A damning report by respected consumer action group has sent ripples through the deposit world.
A recent report by consumer group Which? has revealed that on-in-six tenants are being ‘forced in to debt’ due to the broken deposit system, after having to wait up to four weeks for the return of their deposits.
Following the research, the group are calling on the government to open a review of the three government-approved deposit adjudication schemes - MyDeposits, Deposit Protection Service (DPS) and the Tenancy Deposit Scheme (TDS) – and are looking for an overhaul in the process, starting with landlords and agents.
Which? would like to see all landlords registered with their local authority, providing information to be detailed on a public database. This should be linked to the current database of rogue landlords and agents. They believe that agents also need to be policed, with an independent regulator put into place to oversee lettings and managing agents, and a legally binding code of practice to abide by. This would come with strong penalties for poor practice.
The research that prompted such keen action highlighted issues such as the wait that some tenants face to get their deposits back, and the impact that this can have on their next move, if that have to find the money for a new security deposit, or payments for a house purchase - 31% of tenants have to pay out again before seeing the return of the original deposit, said Which?.

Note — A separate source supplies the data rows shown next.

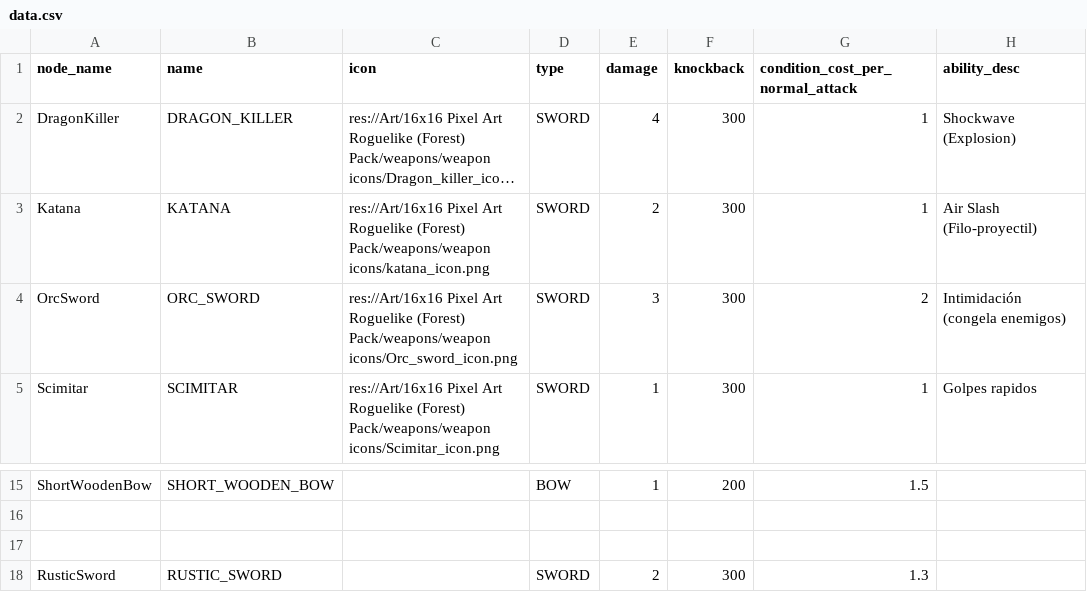
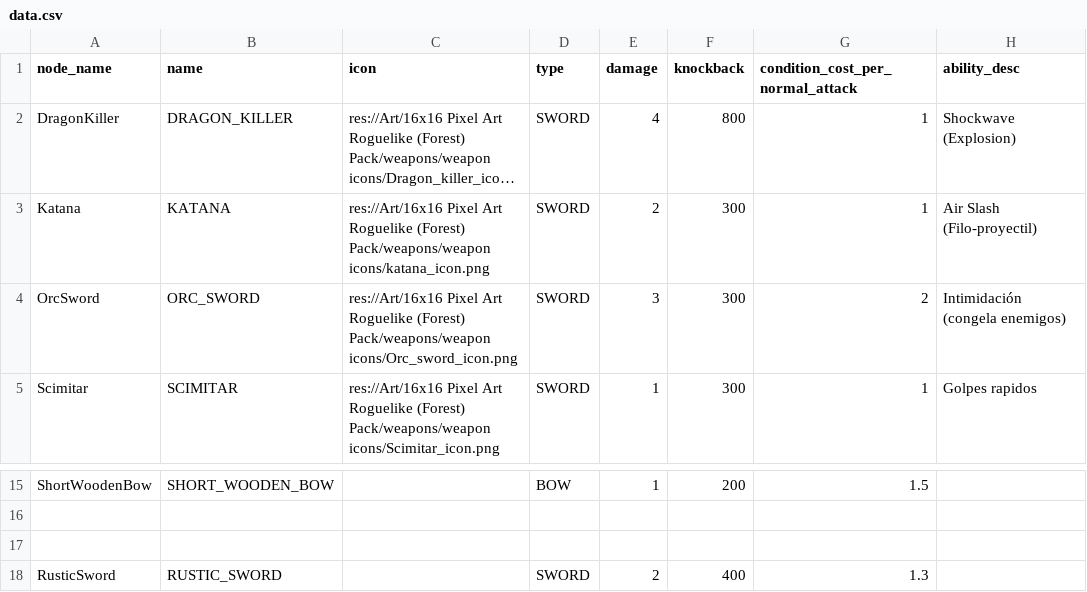
Before and after one commit to MateuSai/Where-is-the-Princess, a CSV file: Weapons/data/data.csv, drawn as a sheet; only a part is shown, gaps mark what is left out; long unchanged cells end in …; the diff names each change by its address in the sheet, - before the commit and + after, or states it on an @@ line.

```diff
--- a/Weapons/data/data.csv
+++ b/Weapons/data/data.csv
-F2 (knockback): 300
+F2 (knockback): 800
-F18 (knockback): 300
+F18 (knockback): 400
```
Also changed, not shown: 9 other files.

According to the report, 43% of tenants surveyed revealed that they had taken on credit card debt, a loan or an overdraft, or else borrowed the cash from friends or family to cover the expenses that they faced following a deposit challenge, with more than half who did not see their deposit returned challenging the decision. Issues with the cleanliness of the property on check out remained the biggest reason for a deposit deduction.
The number of people going into debt to cover the cost of a new deposit is concerning, particularly when you consider that many are forced to wait a significant time to get their previous one back, and could then face deductions that they don't think are reasonable. The findings highlight how the deposit system is crying out for reform so that it is fit for purpose for the record numbers of people who are living in rented accommodation. We believe that the government must tackle the issues that we have identified in our report head on to ensure that the rental market delivers for consumers.Alex Neill, Which? managing director of home products and services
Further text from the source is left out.